I watched Slow Century, the Lance Bangs documentary about Pavement, a year ago since then I regularly think about the Lollapalooza set in ‘95 where the crowd threw mudpies thrown at you while you were performing. Did that have an effect on you and, perhaps, make you hesitant to perform?
I got hit all the time when I was in Pavement! In Montreal, on the reunion tour, a person got me with a perfect shot right in the chest with a beer while I was singing. With that, I have to say to myself, “Well, I’m getting paid to do this show so I have to carry on.”
It makes you realise that you’re doing a job and you have to keep entertaining through it. It sends you into a transactional mode, right away. Not everyone is going to like a show and they paid money to get in so I have to finish and get them out of the building.
I saw that you’ve been playing some Pavement songs on this tour. How has it been revisiting those songs?
Yeah, we’ve been doing that because it’s entertaining for the fans and people like hearing those songs. For some reason, we just randomly decided to feature tracks from the fourth album I made with Pavement, Brighten the Corners, for no real reason. It’s been really fun playing them.
Cool! It seems like, based on your live commentary via Twitter, that you enjoyed the World Cup, during the summer.
I love The World Cup, it’s pure enjoyment. I’m not into nationalism, necessarily, but it’s funny how people can be of two minds like England being so pissed off about Brexit and then the football comes on and they’re like, “Oh England!!” It’s funny how people can be divided like that.
Whenever I watch soccer games I can look at my phone. When I’m in my basement doing that, I have no one to watch the games with. My partner doesn’t like sports and my daughters couldn’t give a fuck. Also, the games were on at like eight in the morning. My kids are at school, so what else am I gonna do? Naturally, I’m going to reach over to my virtual friend, the cell phone. I’ll write things on Twitter and wait for people to write me back and it’s entertaining. Sports Twitter is funny.
Who were you cheering for? Ireland didn’t qualify so I was rooting for Croatia because I thought Luka Modrić was amazing throughout the campaign.
I liked Croatia, I was rooting for them, too. I liked France too, that might be sacrilege to say. Every dude on that team was totally handsome. I don’t know how those guys were created but the whole team was completely sexy. During the final, I was hoping that Croatia would win, though, because you want to see the underdog succeed.
What were your World Cup 2018 highlights?
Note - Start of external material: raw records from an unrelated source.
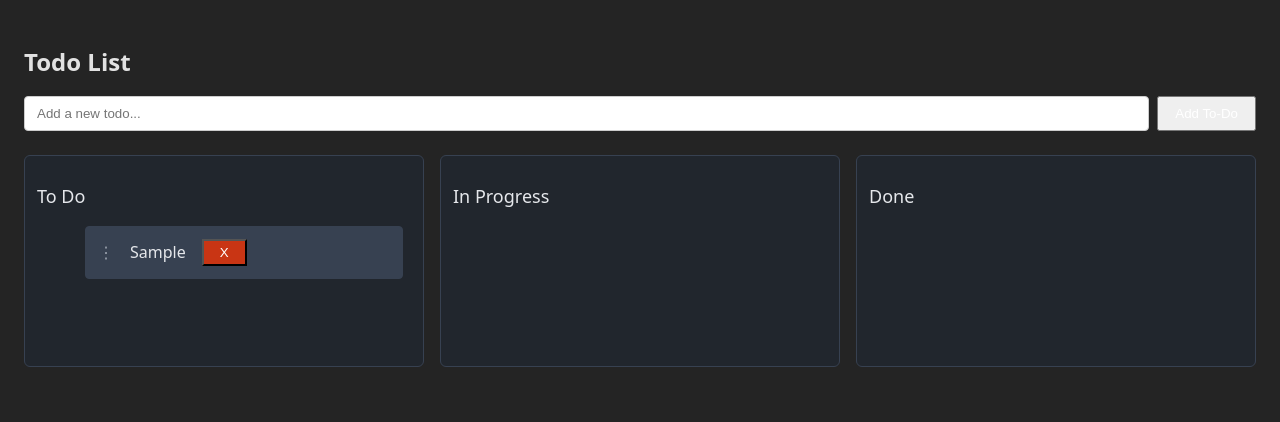
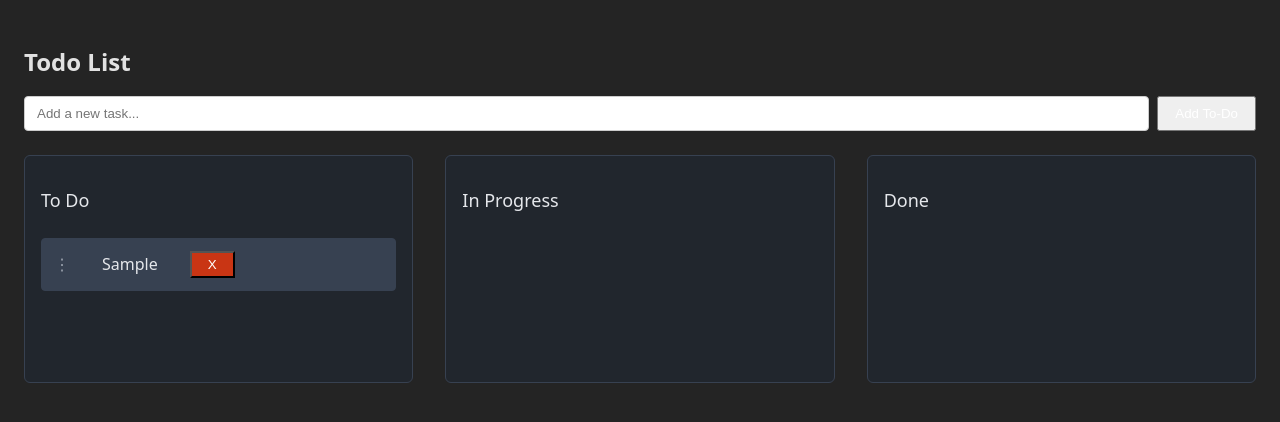
Before and after one commit to renashen314/Drag-and-Drop-Todo-List, a React (Vite) app: page / in a window 1280 px wide. Both pictures are taken after typing "Sample" into the empty fields and a click on the button "Add To-Do". Shown: the top 422 px of the page. Built offline with nearby package versions, Linux system fonts and the light colour scheme.

Commit message:
fix over all styling

```diff
--- a/src/components/Column.tsx
+++ b/src/components/Column.tsx
@@ -9,35 +9,34 @@ import { useDroppable } from "@dnd-kit/core";
 
 interface ColumnProps {
   id: TodoStatus;
-  todos: TodoProps[];
+  tasks: TodoProps[];
   title: string;
   handleDeleteTodo: (id: string) => void;
 }
 
-const Column = ({ id, todos, title, handleDeleteTodo }: ColumnProps) => {
+const Column = ({ id, tasks, title, handleDeleteTodo }: ColumnProps) => {
   const {isOver, setNodeRef} = useDroppable({id})
   return (
     <>
-        <div className="todo-col" ref={setNodeRef} style={{backgroundColor: isOver? "rgba(91, 120, 160, 0.5)" : "rgba(31, 41, 55, 0.5)"}}>
-          <div>
-            <h2 className="todo-column-title">{title}</h2>
+        <div className="task-container" ref={setNodeRef} style={{backgroundColor: isOver? "rgba(91, 120, 160, 0.5)" : "rgba(31, 41, 55, 0.5)"}}>
+            <h2 className="task-column-title">{title}</h2>
               <SortableContext
-                items={todos.map(todo => todo.id)}
+                items={tasks.map(task => task.id)}
                 strategy={verticalListSortingStrategy}
               >
-            <ul>
-                {todos
-                  .map((todo: TodoProps) => (
+            <ul className="task-list">
+                {tasks
+                  .map((task: TodoProps) => (
                     <Task
-                      id={todo.id}
-                      key={todo.id}
-                      text={todo.text}
+                      id={task.id}
+                      key={task.id}
+                      text={task.text}
                       handleDeleteTodo={handleDeleteTodo}
                     />
                   ))}
             </ul>
               </SortableContext>
-          </div>
+
         </div>
     </>
   );
--- a/src/components/Task.tsx
+++ b/src/components/Task.tsx
@@ -18,7 +18,7 @@ const Task = ({ id, text, handleDeleteTodo }: TaskProps) => {
 
   return (
     <div>
-      <li className="todo-item" ref={setNodeRef} style={style} {...attributes} {...listeners}>
+      <li  className="task-item" ref={setNodeRef} style={style} {...attributes} {...listeners}>
         <span className="icon">⋮</span>
         <span>{text}</span>
         <button onClick={() => handleDeleteTodo(id)} className="delete-btn">
--- a/src/components/TodoList.tsx
+++ b/src/components/TodoList.tsx
@@ -20,10 +20,10 @@ import useLocalStorage from "../hooks/useLocalStorage";
 import Column from "./Column";
 
 const TodoList = () => {
-  const [todos, setTodos] = useLocalStorage("to-do list", []);
+  const [tasks, setTodos] = useLocalStorage("to-do list", []);
   const [newTodo, setNewTodo] = useState<string>("");
   const [activeId, setActiveId] = useState<UniqueIdentifier | null>(null);
-  const [cols, setCols] = useState<ColumnTypes[]>([
+  const [containers, setContainers] = useState<ColumnTypes[]>([
     {
       id: "to-do",
       title: "To Do",
@@ -41,15 +41,15 @@ const TodoList = () => {
     },
   ]);
 
-  // Sync cols with todos whenever todos change
+  // Sync containers with tasks whenever tasks change
   useEffect(() => {
-    setCols(prevCols =>
-      prevCols.map(col => ({
-        ...col,
-        items: todos.filter(todo => todo.status === col.id)
+    setContainers(prev =>
+      prev.map(con => ({
+        ...con,
+        items: tasks.filter(task => task.status === con.id)
       }))
     );
-  }, [todos]);
+  }, [tasks]);
 
   const handleAddTodo = useCallback(
     (e: React.FormEvent<HTMLFormElement>) => {
@@ -85,74 +85,29 @@ const TodoList = () => {
     }
 
     setTodos(
-      todos.map((todo) => {
-        if (todo.id === active.id) {
+      tasks.map((task) => {
+        if (task.id === active.id) {
           return {
-            ...todo,
+            ...task,
             status: overContainerId,
           };
         } else {
-          return todo;
+          return task;
         }
       })
     );
 
     if (active.id !== over.id) {
-      setTodos((todos) => {
-        const originalPos = todos.findIndex(t => t.id === active.id)
-        const newPos = todos.findIndex(t => t.id === over.id)
-        return arrayMove(todos, originalPos, newPos);
+      setTodos((tasks) => {
+        const originalPos = tasks.findIndex(t => t.id === active.id)
+        const newPos = tasks.findIndex(t => t.id === over.id)
+        return arrayMove(tasks, originalPos, newPos);
       })
     }
 
   };
 
-  // const handleDragEnd = (event: DragEndEvent) => {
-  //   const { active, over } = event;
-  //   if (!over) {
-  //     setActiveId(null);
-  //     return;
-  //   }
 
-  //   const activeContainerId = findContainerId(active.id);
-  //   const overContainerId = findContainerId(over.id);
-
-  //   if (!activeContainerId || !overContainerId) {
-  //     setActiveId(null);
-  //     return;
-  //   }
-
-  //   // Handle same container reordering
-  //   if (activeContainerId === overContainerId && active.id !== over.id) {
-  //     const containerIndex = cols.findIndex((c) => c.id === activeContainerId);
-  //     if (containerIndex === -1) {
-  //       setActiveId(null);
-  //       return;
-  //     }
-
-  //     const container = cols[containerIndex];
-  //     const activeIndex = container.items.findIndex(
-  //       (item) => item.id === active.id
-  //     );
-  //     const overIndex = container.items.findIndex(
-  //       (item) => item.id === over.id
-  //     );
-  //     if (activeIndex !== -1 && overIndex !== -1) {
-  //       const newItems = arrayMove(container.items, activeIndex, overIndex);
-  //       setCols((cols) => {
-  //         return cols.map((c, i) => {
-  //           if (i === containerIndex) {
-  //             return { ...c, items: newItems };
-  //           }
-  //           return c;
-  //         });
-  //       });
-  //     }
-  //   }
-
-
-  //   setActiveId(null);
-  // };
 
   const handleDragStart = (event: DragStartEvent) => {
     setActiveId(event.active.id);
@@ -168,7 +123,7 @@ const TodoList = () => {
     if (activeContainerId === overContainerId && active.id !== over.id) return;
     if (activeContainerId === overContainerId) return;
 
-    setCols((prev) => {
+    setContainers((prev) => {
       const activeContainer = prev.find((c) => c.id === activeContainerId);
       if (!activeContainer) return prev;
 
@@ -216,15 +171,15 @@ const TodoList = () => {
 
   // This function prevents item from picking up the over item's id as its new status
   const findContainerId = (itemId) => {
-    if (cols.some((col) => col.id === itemId)) {
+    if (containers.some((container) => container.id === itemId)) {
       return itemId;
     }
-    return cols.find((col) => col.items.some((item) => item.id === itemId))?.id;
+    return containers.find((container) => container.items.some((item) => item.id === itemId))?.id;
   };
 
 const getActiveItem = () => {
-  for (const col of cols) {
-    const item = col.items.find((item) => item.id === activeId)
+  for (const container of containers) {
+    const item = container.items.find((item) => item.id === activeId)
     if (item) return item
   }
   return null
@@ -243,26 +198,26 @@ const getActiveItem = () => {
 
   const filteredTodos = useMemo(
     () => ({
-      todo: todos.filter((t) => t.status === "to-do"),
-      inProgress: todos.filter((t) => t.status === "in-progress"),
-      done: todos.filter((t) => t.status === "done"),
+      task: tasks.filter((t) => t.status === "to-do"),
+      inProgress: tasks.filter((t) => t.status === "in-progress"),
+      done: tasks.filter((t) => t.status === "done"),
     }),
-    [todos]
+    [tasks]
   );
 
   return (
-    <div className="todo-container">
-      <h2 className="todo-title">Todo List</h2>
+    <div className="app-container">
+      <h2 className="task-title">Todo List</h2>
 
-      <form onSubmit={handleAddTodo} className="todo-form">
+      <form onSubmit={handleAddTodo} className="task-form">
         <input
           type="text"
           value={newTodo}
           onChange={(e) => setNewTodo(e.target.value)}
-          placeholder="Add a new todo..."
-          className="todo-input"
+          placeholder="Add a new task..."
+          className="task-input"
         />
-        <button type="submit" className="add-todo-button">
+        <button type="submit" className="add-task-button">
           Add To-Do
         </button>
       </form>
@@ -274,17 +229,17 @@ const getActiveItem = () => {
         onDragOver={handleDragOver}
         sensors={sensors}
       >
-        <div className="todo-columns">
-          {cols.map((col) => (
-            <div key={col.id}>
+        <div className="task-columns">
+          {containers.map((container) => (
+            <div key={container.id}>
               <Column
-                id={col.id}
-                title={col.title}
-                todos={
+                id={container.id}
+                title={container.title}
+                tasks={
                   filteredTodos[
-                    col.id === "to-do"
-                      ? "todo"
-                      : col.id === "in-progress"
+                    container.id === "to-do"
+                      ? "task"
+                      : container.id === "in-progress"
                       ? "inProgress"
                       : "done"
                   ]
@@ -294,7 +249,10 @@ const getActiveItem = () => {
             </div>
           ))}
         </div>
-        <DragOverlay>
+        <DragOverlay
+        dropAnimation={{
+          duration:150,
+        }}>
           {activeId ? (
             <ItemOverlay>
               {getActiveItem()?.text}
@@ -309,7 +267,7 @@ const getActiveItem = () => {
 const ItemOverlay = ({children}:{children: React.ReactNode}) => {
   return (
     <div>
-      <div className="todo-item-overlay">
+      <div className="todo-item">
         <span className="icon">⋮</span>
         <span>{children}</span>
         <button>
--- a/src/index.css
+++ b/src/index.css
@@ -16,72 +16,77 @@ li {
   list-style: none;
 }
 
-.todo-container {
+
+.app-container {
   padding: 1rem;
 }
 
-.todo-title {
+.task-title {
   font-size: 1.5rem;
   font-weight: 700;
   margin-bottom: 1rem;
 }
 
-.todo-form {
+.task-form {
   display: flex;
   gap: 0.5rem;
   margin-bottom: 1.5rem;
 }
 
-.todo-input {
+.task-input {
   border: 1px solid #ccc;
   padding: 0.5rem 0.75rem;
   flex: 1;
   border-radius: 0.25rem;
 }
 
-.add-todo-button {
+.add-task-button {
   color: white;
   padding: 0.5rem 1rem;
   cursor: pointer;
 }
 
-.todo-columns {
+.task-columns {
   display: grid;
   grid-template-columns: 1fr;
-  gap: 1rem;
+  gap: 2rem;
 }
 
 @media (min-width: 768px) {
-  .todo-columns {
+  .task-columns {
     grid-template-columns: repeat(3, 1fr);
   }
 }
 
-.todo-column-title {
+.task-column-title {
   color: #e5e7eb;
   font-size: 1.125rem;
   font-weight: 500;
   margin-bottom: 0.5rem;
 }
 
-.todo-col {
+.task-container {
   display: flex;
   flex-direction: column;
-  gap: 2;
   height: 100%;
   min-height: 10rem;
   border-radius: 0.375rem;
   border: 1px solid #374151;
-  padding: 0.75rem;
+  padding: 1rem;
+  background-color: rgba(31, 41, 55, 0.5)
 }
 
+.task-list {
+  display: flex;
+  flex-direction: column;
+  padding: 0;
+  gap: 0.5em;
+}
 
-
-.todo-item {
+.task-item {
   display: flex;
   align-items: center;
-  margin: 0.5rem;
-  gap: 1rem;
+  gap: 2rem;
   border: 1px solid #374151;
   padding: 0.75rem;
   border-radius: 0.25rem;
@@ -90,7 +95,8 @@ li {
   touch-action: none;
   color: #e5e7eb;
 }
-.todo-item-overlay {
+
+.task-item-overlay {
   border: 1px solid #4c5a70;
   padding: 0.75rem;
   border-radius: 0.25rem;
```
Also changed, not shown: 1 other file (tests, documents, lock files or other folders).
There were a lot of nail-biters during all the extra time and the penalty kick-outs, like when England beat Colombia on penalties. I don’t know if I call that my highlight, necessarily. The one I enjoyed most was probably Belgium versus Japan.
Did you have a favourite kit?
Oh yeah, I liked the Croatian one, that was really cool. I think there was a kit from a South American team that people supposedly liked, although I can’t remember that one. I’m usually not one to comment on sports uniforms but, you know, just like how I noticed that all the French dudes were really good looking, you’re looking at this field for ninety minutes and you think, “Oh, all these dudes could like be models. Hey! These outfits are pretty good, too.”
You have to understand, I’m used to just seeing the standard, old-fashioned uniforms. Then during the World Cup, I’m exposed to all these outfits that are so cool. Suddenly I’m seeing loads of cool colour combinations and I started to feel like I could be an interior decorator, or whatever, because I can tell what looks good,now!
Stephen Malkmus and The Jicks play Dublin’s Vicar Street this Friday. Click here for tickets.